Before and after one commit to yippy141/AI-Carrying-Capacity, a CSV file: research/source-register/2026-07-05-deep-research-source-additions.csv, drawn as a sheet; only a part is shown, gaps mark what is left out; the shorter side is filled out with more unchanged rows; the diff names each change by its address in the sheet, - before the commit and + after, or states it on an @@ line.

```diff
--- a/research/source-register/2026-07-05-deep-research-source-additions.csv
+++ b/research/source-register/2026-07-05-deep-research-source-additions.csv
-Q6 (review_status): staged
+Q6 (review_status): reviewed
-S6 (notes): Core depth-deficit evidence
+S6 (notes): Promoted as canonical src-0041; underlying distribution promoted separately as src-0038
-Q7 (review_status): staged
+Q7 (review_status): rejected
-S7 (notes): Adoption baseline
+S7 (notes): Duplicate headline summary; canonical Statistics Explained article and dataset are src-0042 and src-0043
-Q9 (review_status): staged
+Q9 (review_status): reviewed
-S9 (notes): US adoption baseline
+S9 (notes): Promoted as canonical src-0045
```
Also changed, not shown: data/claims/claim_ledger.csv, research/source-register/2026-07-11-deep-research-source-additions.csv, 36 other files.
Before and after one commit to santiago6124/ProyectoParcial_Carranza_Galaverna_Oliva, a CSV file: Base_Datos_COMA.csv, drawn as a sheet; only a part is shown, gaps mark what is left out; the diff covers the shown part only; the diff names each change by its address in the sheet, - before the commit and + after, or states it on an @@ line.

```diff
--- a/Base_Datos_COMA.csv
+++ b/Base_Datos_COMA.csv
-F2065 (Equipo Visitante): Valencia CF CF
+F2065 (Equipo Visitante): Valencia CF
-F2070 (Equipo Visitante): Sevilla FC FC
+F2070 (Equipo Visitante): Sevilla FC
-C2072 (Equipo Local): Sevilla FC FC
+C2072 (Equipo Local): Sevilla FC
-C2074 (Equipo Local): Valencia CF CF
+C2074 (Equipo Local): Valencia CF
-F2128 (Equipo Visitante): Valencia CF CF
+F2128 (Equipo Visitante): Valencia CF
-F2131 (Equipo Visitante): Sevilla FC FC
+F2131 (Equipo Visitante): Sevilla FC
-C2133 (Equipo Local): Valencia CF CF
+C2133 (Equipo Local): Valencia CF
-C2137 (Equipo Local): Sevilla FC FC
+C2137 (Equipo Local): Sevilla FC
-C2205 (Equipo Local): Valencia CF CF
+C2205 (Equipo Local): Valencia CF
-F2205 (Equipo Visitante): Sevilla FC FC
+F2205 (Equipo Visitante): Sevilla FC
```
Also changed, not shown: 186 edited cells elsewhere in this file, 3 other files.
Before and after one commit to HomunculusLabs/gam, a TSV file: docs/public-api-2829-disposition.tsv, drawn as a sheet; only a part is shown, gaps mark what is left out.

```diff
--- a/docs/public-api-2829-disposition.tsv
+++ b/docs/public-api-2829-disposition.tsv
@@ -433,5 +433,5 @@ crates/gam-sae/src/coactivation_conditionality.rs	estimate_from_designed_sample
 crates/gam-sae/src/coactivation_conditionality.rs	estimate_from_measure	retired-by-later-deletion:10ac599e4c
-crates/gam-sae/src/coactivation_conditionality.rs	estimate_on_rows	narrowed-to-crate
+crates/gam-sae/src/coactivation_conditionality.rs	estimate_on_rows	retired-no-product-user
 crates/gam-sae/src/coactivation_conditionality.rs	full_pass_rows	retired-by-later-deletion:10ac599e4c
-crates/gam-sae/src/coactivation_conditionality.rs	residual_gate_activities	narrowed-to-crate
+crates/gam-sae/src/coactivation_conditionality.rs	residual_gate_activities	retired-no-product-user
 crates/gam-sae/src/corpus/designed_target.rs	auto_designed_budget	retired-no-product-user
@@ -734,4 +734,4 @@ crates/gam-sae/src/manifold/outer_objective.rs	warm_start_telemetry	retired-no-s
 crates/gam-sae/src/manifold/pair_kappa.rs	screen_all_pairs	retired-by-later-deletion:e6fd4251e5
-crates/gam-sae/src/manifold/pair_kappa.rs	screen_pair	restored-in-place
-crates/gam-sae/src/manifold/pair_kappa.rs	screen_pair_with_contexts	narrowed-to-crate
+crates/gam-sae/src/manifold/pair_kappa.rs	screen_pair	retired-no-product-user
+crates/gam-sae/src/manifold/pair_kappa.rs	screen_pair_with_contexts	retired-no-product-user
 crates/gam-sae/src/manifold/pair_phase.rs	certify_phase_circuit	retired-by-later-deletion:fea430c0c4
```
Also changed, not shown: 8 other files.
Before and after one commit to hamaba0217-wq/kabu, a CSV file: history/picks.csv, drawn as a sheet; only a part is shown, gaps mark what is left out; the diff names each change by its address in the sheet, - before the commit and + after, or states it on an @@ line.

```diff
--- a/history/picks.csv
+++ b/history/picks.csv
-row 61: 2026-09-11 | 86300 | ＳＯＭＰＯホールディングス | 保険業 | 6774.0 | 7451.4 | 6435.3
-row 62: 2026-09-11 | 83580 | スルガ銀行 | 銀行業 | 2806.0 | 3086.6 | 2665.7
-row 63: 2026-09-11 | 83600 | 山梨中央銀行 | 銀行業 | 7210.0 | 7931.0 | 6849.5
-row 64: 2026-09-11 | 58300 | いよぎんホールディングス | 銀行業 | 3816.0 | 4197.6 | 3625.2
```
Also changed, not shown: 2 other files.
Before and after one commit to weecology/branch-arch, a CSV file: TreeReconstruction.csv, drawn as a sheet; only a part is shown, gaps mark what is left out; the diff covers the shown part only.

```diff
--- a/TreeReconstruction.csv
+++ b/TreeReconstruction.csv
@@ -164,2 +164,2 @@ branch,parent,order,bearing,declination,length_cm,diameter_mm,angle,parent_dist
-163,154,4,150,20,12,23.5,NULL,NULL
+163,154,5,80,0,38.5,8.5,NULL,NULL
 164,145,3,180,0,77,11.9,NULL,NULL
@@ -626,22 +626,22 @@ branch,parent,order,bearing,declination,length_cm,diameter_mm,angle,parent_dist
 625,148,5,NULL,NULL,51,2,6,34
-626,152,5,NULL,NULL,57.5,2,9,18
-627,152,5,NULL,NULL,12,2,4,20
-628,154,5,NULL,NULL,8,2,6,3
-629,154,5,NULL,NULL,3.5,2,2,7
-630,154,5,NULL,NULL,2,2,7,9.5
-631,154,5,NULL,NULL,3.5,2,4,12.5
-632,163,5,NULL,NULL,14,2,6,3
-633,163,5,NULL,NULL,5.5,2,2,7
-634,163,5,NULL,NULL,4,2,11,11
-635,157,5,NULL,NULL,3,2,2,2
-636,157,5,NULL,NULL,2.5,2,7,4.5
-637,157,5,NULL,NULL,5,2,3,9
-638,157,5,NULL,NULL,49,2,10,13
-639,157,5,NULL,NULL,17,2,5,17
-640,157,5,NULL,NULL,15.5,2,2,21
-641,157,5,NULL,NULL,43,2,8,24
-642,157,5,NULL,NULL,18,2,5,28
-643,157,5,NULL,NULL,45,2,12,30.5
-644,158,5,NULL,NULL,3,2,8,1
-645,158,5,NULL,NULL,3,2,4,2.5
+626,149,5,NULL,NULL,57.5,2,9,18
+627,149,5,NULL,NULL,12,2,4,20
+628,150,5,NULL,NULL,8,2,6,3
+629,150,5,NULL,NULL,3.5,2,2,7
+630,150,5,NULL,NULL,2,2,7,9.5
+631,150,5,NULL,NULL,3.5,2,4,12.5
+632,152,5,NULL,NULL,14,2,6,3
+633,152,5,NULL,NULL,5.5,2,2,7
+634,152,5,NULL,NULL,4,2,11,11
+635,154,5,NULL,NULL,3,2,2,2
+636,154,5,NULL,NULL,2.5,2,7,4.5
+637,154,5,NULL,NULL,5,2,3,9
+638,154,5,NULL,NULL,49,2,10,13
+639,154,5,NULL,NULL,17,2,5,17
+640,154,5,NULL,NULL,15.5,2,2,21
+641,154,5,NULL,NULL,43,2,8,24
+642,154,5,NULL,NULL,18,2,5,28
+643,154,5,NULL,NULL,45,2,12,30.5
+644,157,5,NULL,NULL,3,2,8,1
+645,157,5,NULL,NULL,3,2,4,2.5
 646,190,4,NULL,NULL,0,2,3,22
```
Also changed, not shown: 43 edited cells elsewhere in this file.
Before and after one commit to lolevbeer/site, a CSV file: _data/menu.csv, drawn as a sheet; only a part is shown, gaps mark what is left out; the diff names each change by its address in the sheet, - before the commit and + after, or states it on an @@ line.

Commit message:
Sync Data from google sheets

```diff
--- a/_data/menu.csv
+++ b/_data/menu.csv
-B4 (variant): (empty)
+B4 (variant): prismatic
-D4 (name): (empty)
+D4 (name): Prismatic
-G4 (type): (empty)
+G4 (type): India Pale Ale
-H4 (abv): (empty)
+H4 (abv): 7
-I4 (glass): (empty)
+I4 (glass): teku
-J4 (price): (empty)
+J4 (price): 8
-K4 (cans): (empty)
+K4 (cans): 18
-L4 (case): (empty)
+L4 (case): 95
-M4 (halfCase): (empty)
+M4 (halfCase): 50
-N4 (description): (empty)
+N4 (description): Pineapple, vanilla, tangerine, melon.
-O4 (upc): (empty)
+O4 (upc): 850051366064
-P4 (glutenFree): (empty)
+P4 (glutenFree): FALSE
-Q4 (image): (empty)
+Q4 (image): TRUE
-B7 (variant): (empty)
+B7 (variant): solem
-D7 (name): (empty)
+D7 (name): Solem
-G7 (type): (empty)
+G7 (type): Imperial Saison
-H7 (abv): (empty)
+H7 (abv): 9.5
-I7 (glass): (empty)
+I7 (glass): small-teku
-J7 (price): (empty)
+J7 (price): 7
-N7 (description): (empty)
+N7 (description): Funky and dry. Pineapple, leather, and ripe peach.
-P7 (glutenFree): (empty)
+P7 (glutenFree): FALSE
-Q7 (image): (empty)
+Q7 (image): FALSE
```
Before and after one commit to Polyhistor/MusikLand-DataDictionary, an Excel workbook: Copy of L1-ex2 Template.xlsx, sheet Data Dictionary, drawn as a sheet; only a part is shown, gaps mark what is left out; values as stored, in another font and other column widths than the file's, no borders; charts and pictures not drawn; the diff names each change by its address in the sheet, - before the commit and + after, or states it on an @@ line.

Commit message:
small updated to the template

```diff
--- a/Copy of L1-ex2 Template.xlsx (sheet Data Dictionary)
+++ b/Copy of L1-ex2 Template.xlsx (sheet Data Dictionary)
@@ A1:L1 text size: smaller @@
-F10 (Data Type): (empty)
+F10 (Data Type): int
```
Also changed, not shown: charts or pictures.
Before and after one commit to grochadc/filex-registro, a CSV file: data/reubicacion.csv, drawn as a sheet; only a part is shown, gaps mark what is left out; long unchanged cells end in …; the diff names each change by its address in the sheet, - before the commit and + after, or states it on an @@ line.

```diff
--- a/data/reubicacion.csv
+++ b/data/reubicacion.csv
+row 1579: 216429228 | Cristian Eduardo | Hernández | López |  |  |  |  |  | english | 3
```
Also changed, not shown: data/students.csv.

▬▬▬▬▬▬▬▬▬▬

> TASK
Your task is to copy each line of the material that contains the word "manifold".

> RESPONSE AREA
@@ -734,4 +734,4 @@ crates/gam-sae/src/manifold/outer_objective.rs	warm_start_telemetry	retired-no-s
 crates/gam-sae/src/manifold/pair_kappa.rs	screen_all_pairs	retired-by-later-deletion:e6fd4251e5
-crates/gam-sae/src/manifold/pair_kappa.rs	screen_pair	restored-in-place
-crates/gam-sae/src/manifold/pair_kappa.rs	screen_pair_with_contexts	narrowed-to-crate
+crates/gam-sae/src/manifold/pair_kappa.rs	screen_pair	retired-no-product-user
+crates/gam-sae/src/manifold/pair_kappa.rs	screen_pair_with_contexts	retired-no-product-user
 crates/gam-sae/src/manifold/pair_phase.rs	certify_phase_circuit	retired-by-later-deletion:fea430c0c4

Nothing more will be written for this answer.